Methods: We created a database in Kampala of deaths recorded by the City Mortuary, the Mulago Hospital Mortuary, and the Uganda Ministry of Health from July to December 2007. We analyzed the rate and odds ratios and compared them to data from the U.S. Centers for Disease Control and Prevention and the California Department of Public Health.
Results: In Kampala, 25% of all deaths were due to injuries (812/3303) versus 6% in SF and 7% in the United States. The odds of dying of injury in Kampala were 5.0 times higher than in SF and 4.2 times higher than in the United States. Age-standardized death rates indicate a 93% greater risk of dying from injury in Kampala than in SF. The mean age was lower in Kampala than in SF (29 vs. 44 years). The adult injury death rate (rate ratio, or RR) was higher in Kampala than in SF (2.3) or the United States (1.5). Head/neck injury was reported in 65% of injury deaths in Kampala compared to 34% in SF [odds ratio (OR) 3.7] and 28% in the US (OR 4.8).
Conclusions: Urban injury-related mortality is significantly higher in Uganda than in the United States. Injury preferentially affects adults in the prime of their economically productive years.
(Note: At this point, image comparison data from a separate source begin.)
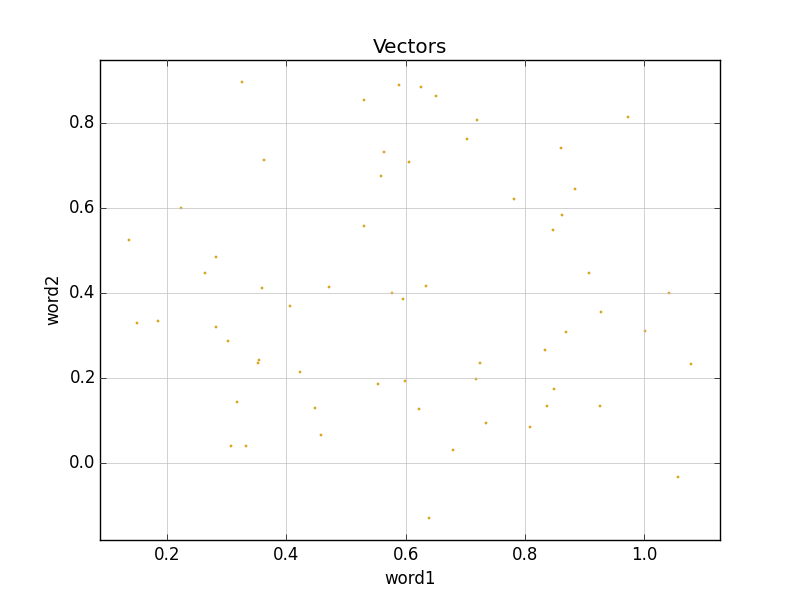
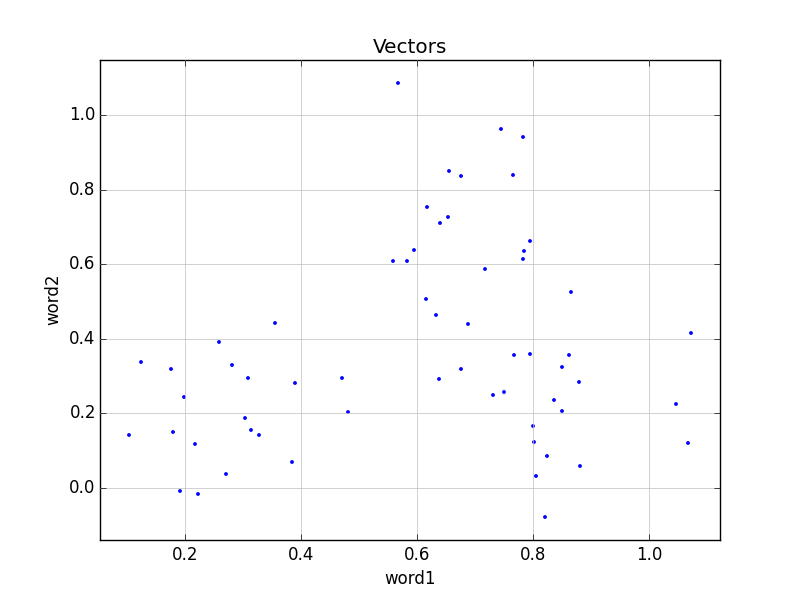
they happen to fly ehn it rains

diff --git a/main/ch03/plot_cluster_clement.py b/main/ch03/plot_cluster_clement.py
@@ -1,9 +1,12 @@
 
-import scipy.stats as stats
+from scipy.stats import norm
 import matplotlib.pylab
 import matplotlib.pyplot as plt
 import os
 import numpy as np
+import scipy as sp
+import pdb
+from sklearn.cluster import KMeans
 
 
 
@@ -24,55 +27,97 @@ CHART_DIR = os.path.join(
 if not os.path.exists(CHART_DIR):
     os.mkdir(CHART_DIR)
 
-print "helloStatic"
+num_clusters = 3
+seed = 2
+
+
+rangero = np.arange(0,1,0.001)
+
+
 
 class Plotter():
     
     def main(self):
-        print "hello"
-        #define a set of random data
-        dataX, dataY = self.createNormalizedDataSets()
+        #define a set of random dataset
+        x, y = self.createNormalizedDataSets()
+
+        km = KMeans(init='random', n_clusters=num_clusters, verbose=1,
+            n_init=1, max_iter=1,
+            random_state=seed)
+        training = np.array(list(zip(x, y)))
+        km.fit(training)
+        
+        #define a meshgrid from -1 to 1
+        X,Y = self.createMeshGrid()
+        
+        testing = self.convertMeshGrid(X,Y)
+
+        #create a prediction model from dataset
+        model = self.createPredictionModel(x,y , km,testing, X)
+
 
         #plot the data
-        self.plot_chart(dataX, dataY, "Vectors")
+        self.plot_chart(dataset, "Vectors")
 
-        #define a meshgrid from -1 to 1
+        self.plot_chart(dataset, "Prediction",testing)
+
+
 
     def createNormalizedDataSets(self):
-        xw1 = stats.norm(loc=0.3,scale=.15).rvs(20)
-        yw1 = stats.norm(loc=0.3,scale=.15).rvs(20)
-        xw2 = stats.norm(loc=0.7,scale=.15).rvs(20)
-        yw2 = stats.norm(loc=0.7,scale=.15).rvs(20)
-        xw3 = stats.norm(loc=0.8,scale=.15).rvs(20)
-        yw3 = stats.norm(loc=0.2,scale=.15).rvs(20)
+        xw1 = norm(loc=0.3, scale=.15).rvs(20)
+        yw1 = norm(loc=0.3, scale=.15).rvs(20)
 
-        dataX = np.append(np.append(xw1,xw2),xw3)
-        dataY = np.append(np.append(yw1,yw2),yw3)
+        xw2 = norm(loc=0.7, scale=.15).rvs(20)
+        yw2 = norm(loc=0.7, scale=.15).rvs(20)
 
-        return dataX, dataY
+        xw3 = norm(loc=0.2, scale=.15).rvs(20)
+        yw3 = norm(loc=0.8, scale=.15).rvs(20)
+
+        x = sp.append(sp.append(xw1, xw2), xw3)
+        y = sp.append(sp.append(yw1, yw2), yw3)
+
+        return x,y
+
+    def createMeshGrid(self):
+        X,Y =   np.meshgrid(rangero,rangero)
+        
+        return X,Y
+
+    def convertMeshGrid(self, X,Y):
+        vstack = np.vstack([X.ravel(),Y.ravel()])
+        transposed =  vstack.T
+        return transposed
+
+    def createPredictionModel(self, x,y ,km,testing, X):
+      
+             
+       Z = km.predict(testing)
+
+  
+       CT = Z.reshape(X.shape)
 
 
-    def plot_chart(self,dataX,dataY,title):
-        print "plotting"
+    def plot_chart(self,dataset,title,C=None):
+
+        
+
+
         plt.figure(num=None, figsize=(8, 6))
         plt.clf()
-        plt.scatter(dataX, dataY, s=1, color='#DAA520')
-
+        plt.scatter(dataset[:,0], dataset[:,1], s=3, color='b')
         plt.title(title)
         plt.xlabel("word1")
         plt.ylabel("word2")
-       
-
         plt.autoscale(tight=True)
-       
         plt.grid(True, linestyle='-', color='0.75')
+        if C:
+            plt.pcolormesh(X, Y, C, cmap=plot.cm.Blues)
         plt.savefig(os.path.join(CHART_DIR, title))
-        print "finished plotting"
 
-       
+
+
         
 if __name__ == "__main__":
-    print "hallo"
     Plotter().main()
 
 

diff --git a/main/ch03/plot_cluster_book.py b/main/ch03/plot_cluster_book.py
@@ -14,6 +14,8 @@ import scipy as sp
 from scipy.stats import norm
 from matplotlib import pylab
 from sklearn.cluster import KMeans
+import pdb
+import numpy as np
 
 CHART_DIR = os.path.join(
     os.path.dirname(os.path.realpath(__file__)), "charts")
@@ -56,7 +58,7 @@ yw3 = norm(loc=0.8, scale=.15).rvs(20)
 x = sp.append(sp.append(xw1, xw2), xw3)
 y = sp.append(sp.append(yw1, yw2), yw3)
 
-print x
+
 
 i = 1
 plot_clustering(x, y, "Vectors")
@@ -69,12 +71,19 @@ i += 1
 
 mx, my = sp.meshgrid(sp.arange(0, 1, 0.001), sp.arange(0, 1, 0.001))
 
+
+
 km = KMeans(init='random', n_clusters=num_clusters, verbose=1,
             n_init=1, max_iter=1,
             random_state=seed)
-km.fit(sp.array(list(zip(x, y))))
+training = np.array(list(zip(x, y)))
+km.fit(training)
 
-Z = km.predict(sp.c_[mx.ravel(), my.ravel()]).reshape(mx.shape)
+
+testing = sp.c_[mx.ravel(), my.ravel()]
+pdb.set_trace()
+
+Z = km.predict(testing).reshape(mx.shape)
 
 plot_clustering(x, y, "Clustering iteration 1", km=km)
 pylab.imshow(Z, interpolation='nearest',

diff --git a/main/ch03/pdbTest.py b/main/ch03/pdbTest.py
@@ -1,0 +1,8 @@
+# epdb1.py -- experiment with the Python debugger, pdb
+a = "aaa"
+b = "bbb"
+c = "ccc"
+import pdb
+pdb.set_trace()
+final = a + b + c
+print final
These findings serve as a call for stronger injury prevention and control policies in Uganda.